> [Exercise brief]
Lines that contain the string "version" are the ones to list; copy all of them from the records.

> [Exercise material]
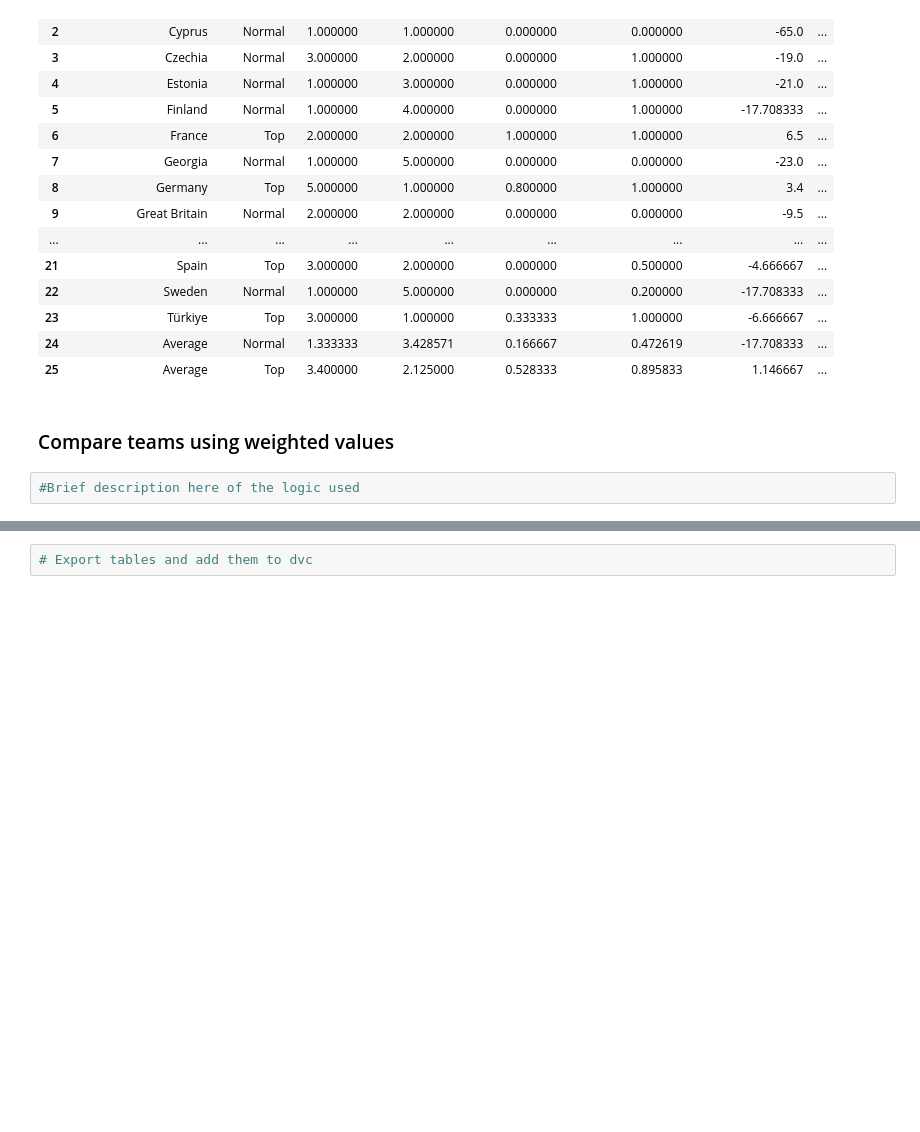
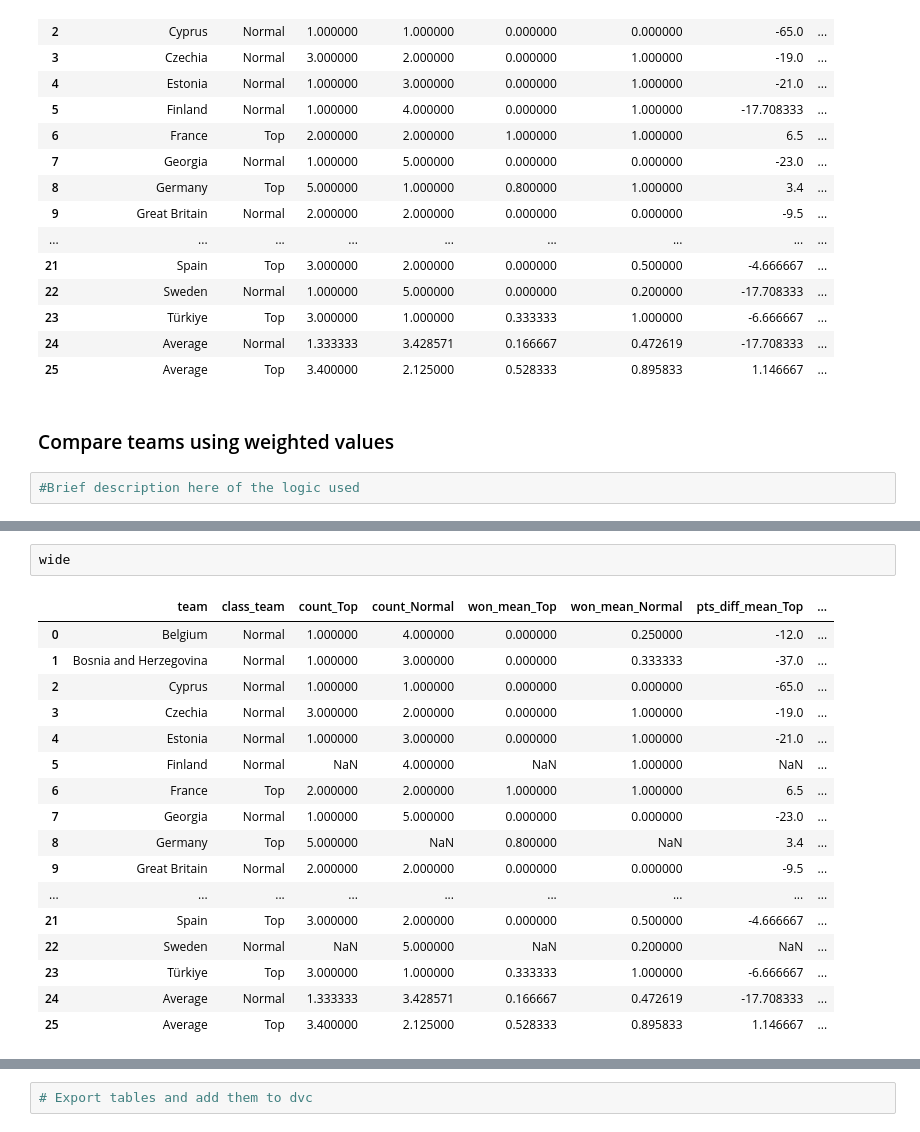
Before and after one commit to CarlosIvan9/eurobasket_predictor, a Jupyter notebook: base_script.ipynb, the cells around one changed output, grey strips where cells are left out. Cells and saved outputs as stored; diff of their text form; blank space fills up the shorter version.

```diff
--- a/base_script.ipynb
+++ b/base_script.ipynb
@@ -428,0 +486,20 @@ get_comparable_stats('Portugal', 'Iceland')
+# %%
+wide
+# %% [output]
+|  | team | class_team | count_Top | count_Normal | won_mean_Top | won_mean_Normal | pts_diff_mean_Top | ... |
+| 0 | Belgium | Normal | 1.000000 | 4.000000 | 0.000000 | 0.250000 | -12.0 | ... |
+| 1 | Bosnia and Herzegovina | Normal | 1.000000 | 3.000000 | 0.000000 | 0.333333 | -37.0 | ... |
+| 2 | Cyprus | Normal | 1.000000 | 1.000000 | 0.000000 | 0.000000 | -65.0 | ... |
+| 3 | Czechia | Normal | 3.000000 | 2.000000 | 0.000000 | 1.000000 | -19.0 | ... |
+| 4 | Estonia | Normal | 1.000000 | 3.000000 | 0.000000 | 1.000000 | -21.0 | ... |
+| 5 | Finland | Normal | NaN | 4.000000 | NaN | 1.000000 | NaN | ... |
+| 6 | France | Top | 2.000000 | 2.000000 | 1.000000 | 1.000000 | 6.5 | ... |
+| 7 | Georgia | Normal | 1.000000 | 5.000000 | 0.000000 | 0.000000 | -23.0 | ... |
+| 8 | Germany | Top | 5.000000 | NaN | 0.800000 | NaN | 3.4 | ... |
+| 9 | Great Britain | Normal | 2.000000 | 2.000000 | 0.000000 | 0.000000 | -9.5 | ... |
+| ... | ... | ... | ... | ... | ... | ... | ... | ... |
+| 21 | Spain | Top | 3.000000 | 2.000000 | 0.000000 | 0.500000 | -4.666667 | ... |
+| 22 | Sweden | Normal | NaN | 5.000000 | NaN | 0.200000 | NaN | ... |
+| 23 | Türkiye | Top | 3.000000 | 1.000000 | 0.333333 | 1.000000 | -6.666667 | ... |
+| 24 | Average | Normal | 1.333333 | 3.428571 | 0.166667 | 0.472619 | -17.708333 | ... |
+| 25 | Average | Top | 3.400000 | 2.125000 | 0.528333 | 0.895833 | 1.146667 | ... |
```
Also changed, not shown: parts of 36 cells of this notebook.
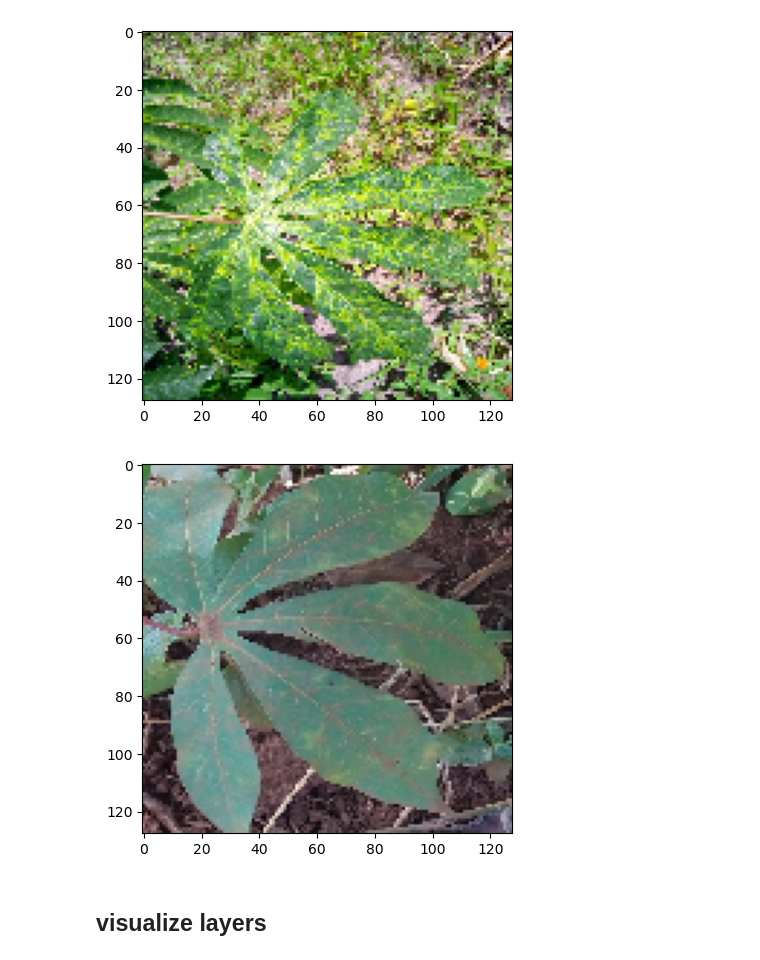
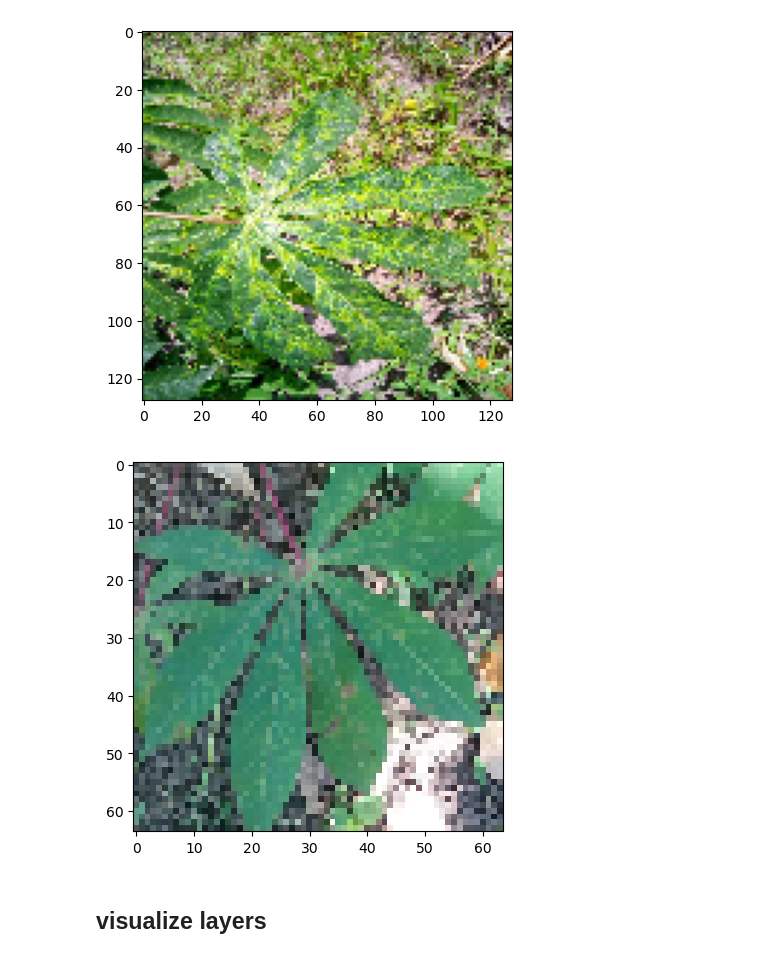
Before and after one commit to lalynjay/cassava_classification, a Jupyter notebook: full_notebook.ipynb, the cells around one changed output. Saved outputs shown, nothing was run; the diff lists cells and outputs as text; code cells hidden in the pictures.

```diff
--- a/full_notebook.ipynb
+++ b/full_notebook.ipynb
@@ -1443,10 +1443,10 @@ plt.show()
 [figure]
 # %%
 
-plt.imshow(test_images[0])
+plt.imshow(train_images[0].astype('uint8'))
 plt.show()
 # %% [output]
-[figure, old version]
+[figure, new version]
 # %% [markdown]
 ## visualize layers
 # %%
```
Also changed, not shown: 1 other file.
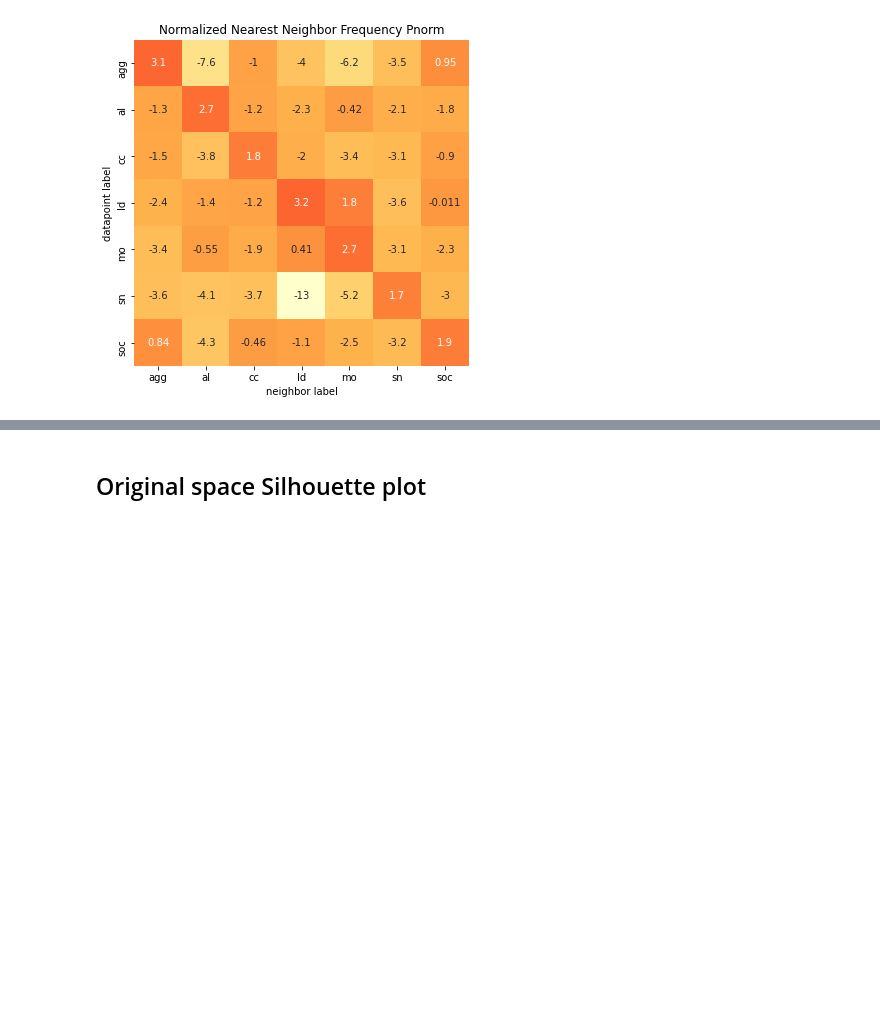
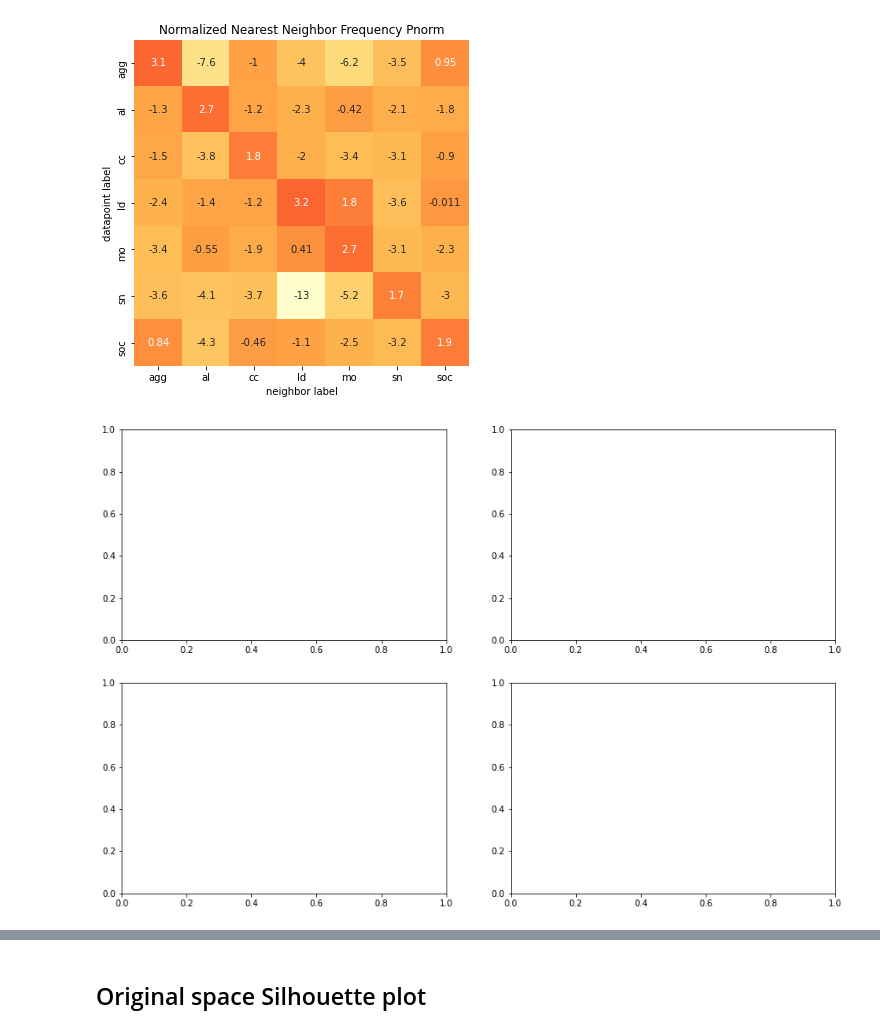
Before and after one commit to marathomas/meerkat_umap, a Jupyter notebook: notebooks/03_compare_with_highdim_space.ipynb, the cells around one changed output, grey strips where cells are left out. Saved outputs shown, nothing was run; the diff lists cells and outputs as text; code cells hidden in the pictures; blank space fills up the shorter version.

```diff
--- a/notebooks/03_compare_with_highdim_space.ipynb
+++ b/notebooks/03_compare_with_highdim_space.ipynb
@@ -186,0 +189,4 @@ nn_stats.plot_heat_Snorm(outname=outname)
+# %%
+fig, axes = plt.subplots(2,2, figsize=(15,10))
+# %% [output]
+[figure, added]
```
Also changed, not shown: parts of 39 cells of this notebook, 26 other files.
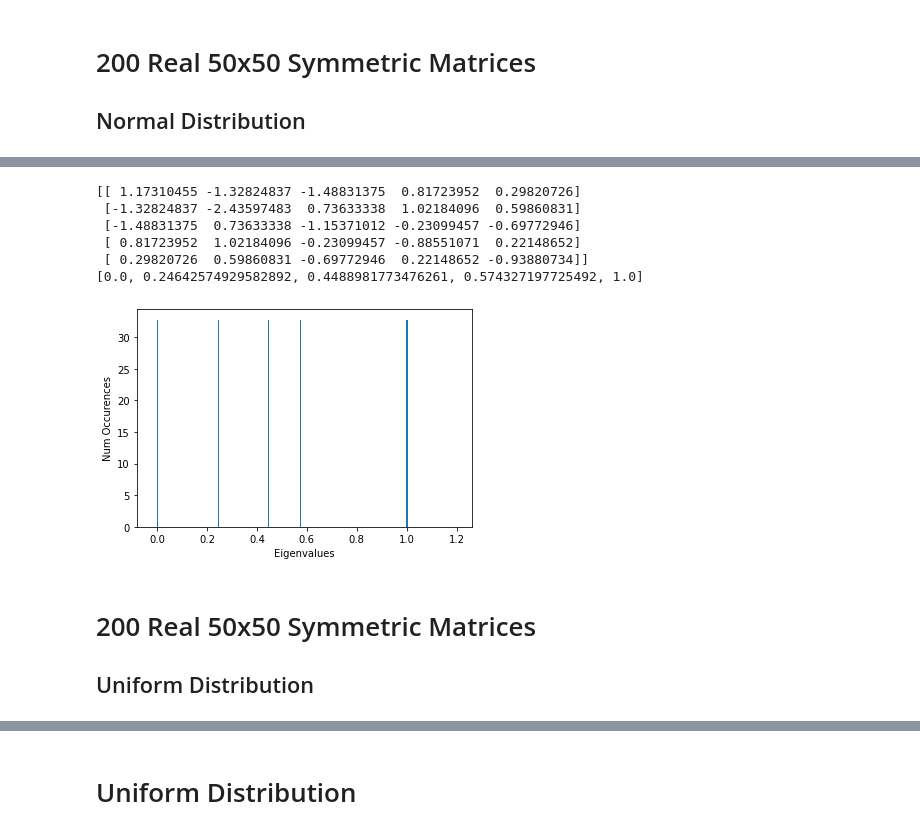
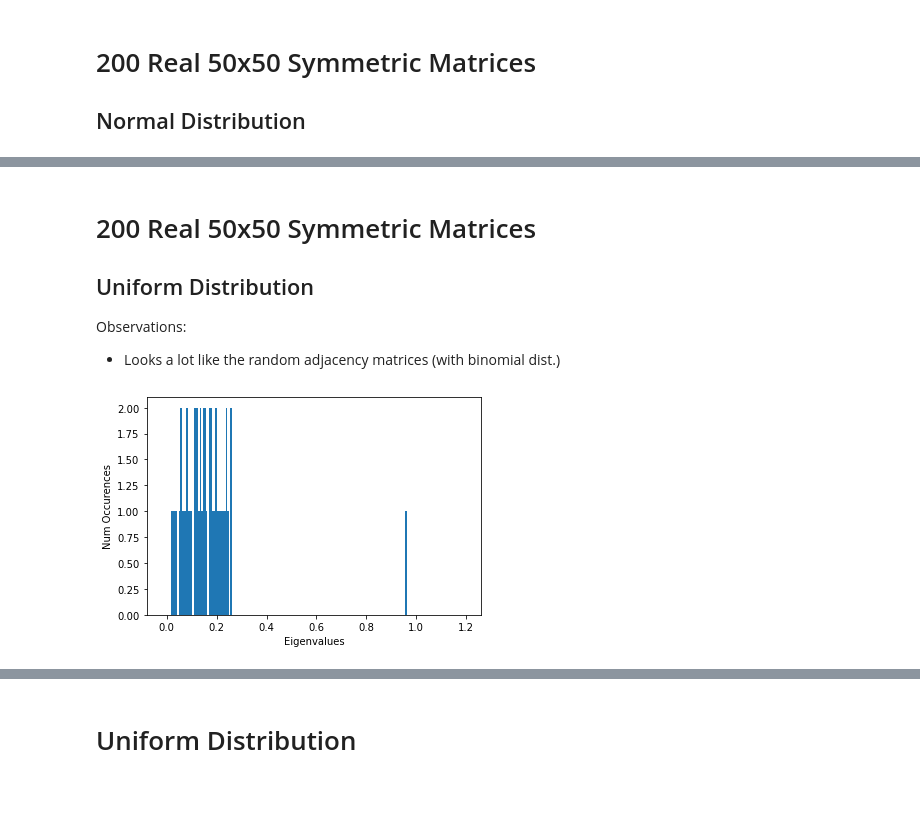
Before and after one commit to kromer-creator/Senior-Seminar-Research, a Jupyter notebook: senior_seminar_current.ipynb, the cells around one changed output, grey strips where cells are left out. Saved outputs shown, nothing was run; the diff lists cells and outputs as text; code cells hidden in the pictures; blank space fills up the shorter version.

```diff
--- a/senior_seminar_current.ipynb
+++ b/senior_seminar_current.ipynb
@@ -235,45 +215,40 @@ plt.show()
+# %% [markdown]
+# 200 Real 50x50 Symmetric Matrices
+## Uniform Distribution
+Observations:
+* Looks a lot like the random adjacency matrices (with binomial dist.)
 # %%
 import numpy as np
-import xlwt
-from xlwt import Workbook
 import matplotlib.pyplot as plt
 
-s = np.random.normal(0, 1, size=(5,5))
+all_eigenvals = list()
+for i in range(200):
+    s = np.random.uniform(0, 1, size=(50,50))
 
-rows = s.shape[0]
-cols = s.shape[1]
-for i in range(0, rows):
-    for j in range(i+1, cols):
-        s[j,i] = s[i,j]
-print(s)
+    rows = s.shape[0]
+    cols = s.shape[1]
+    for i in range(0, rows):
+        for j in range(i+1, cols):
+            s[j,i] = s[i,j]
 
-# Get eigenvalues
-eigenvals = np.linalg.eigvalsh(s)
-
+    # Get eigenvalues
+    eigenvals = np.linalg.eigvalsh(s)
+    for e in eigenvals:
+        all_eigenvals.append(e)
 
 # Scale eigenvalues
 all_eigenvals_weighted = list()
-length = len(eigenvals) - 1
-lambda_1 = min(eigenvals)
-lambda_n = max(eigenvals)
+length = len(all_eigenvals) - 1
+lambda_1 = min(all_eigenvals)
+lambda_n = max(all_eigenvals)
 for val in eigenvals:
     e_weighted = (val-lambda_1)/(lambda_n-lambda_1)
     all_eigenvals_weighted.append(e_weighted)
-print(all_eigenvals_weighted)
 
  # Make histogram
-plt.hist(all_eigenvals_weighted, density=True, bins=200, range=[float(-0.02),float(1.2)])  # density=False would make counts
+plt.hist(all_eigenvals_weighted, density=False, bins=200, range=[float(-0.02),float(1.2)])  # density=False would make counts
 plt.ylabel('Num Occurences')
 plt.xlabel('Eigenvalues');
 plt.show()
 # %% [output]
-[[ 1.17310455 -1.32824837 -1.48831375  0.81723952  0.29820726]
- [-1.32824837 -2.43597483  0.73633338  1.02184096  0.59860831]
- [-1.48831375  0.73633338 -1.15371012 -0.23099457 -0.69772946]
- [ 0.81723952  1.02184096 -0.23099457 -0.88551071  0.22148652]
- [ 0.29820726  0.59860831 -0.69772946  0.22148652 -0.93880734]]
-[0.0, 0.24642574929582892, 0.4488981773476261, 0.574327197725492, 1.0]
-[figure, old version]
+[figure, new version]
-# %% [markdown]
-# 200 Real 50x50 Symmetric Matrices
-## Uniform Distribution
```
Also changed, not shown: parts of 17 cells of this notebook.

> [Reply]
Before and after one commit to CarlosIvan9/eurobasket_predictor, a Jupyter notebook: base_script.ipynb, the cells around one changed output, grey strips where cells are left out. Cells and saved outputs as stored; diff of their text form; blank space fills up the shorter version.
-[figure, old version]
+[figure, new version]
Before and after one commit to marathomas/meerkat_umap, a Jupyter notebook: notebooks/03_compare_with_highdim_space.ipynb, the cells around one changed output, grey strips where cells are left out. Saved outputs shown, nothing was run; the diff lists cells and outputs as text; code cells hidden in the pictures; blank space fills up the shorter version.
Before and after one commit to kromer-creator/Senior-Seminar-Research, a Jupyter notebook: senior_seminar_current.ipynb, the cells around one changed output, grey strips where cells are left out. Saved outputs shown, nothing was run; the diff lists cells and outputs as text; code cells hidden in the pictures; blank space fills up the shorter version.
-[figure, old version]
+[figure, new version]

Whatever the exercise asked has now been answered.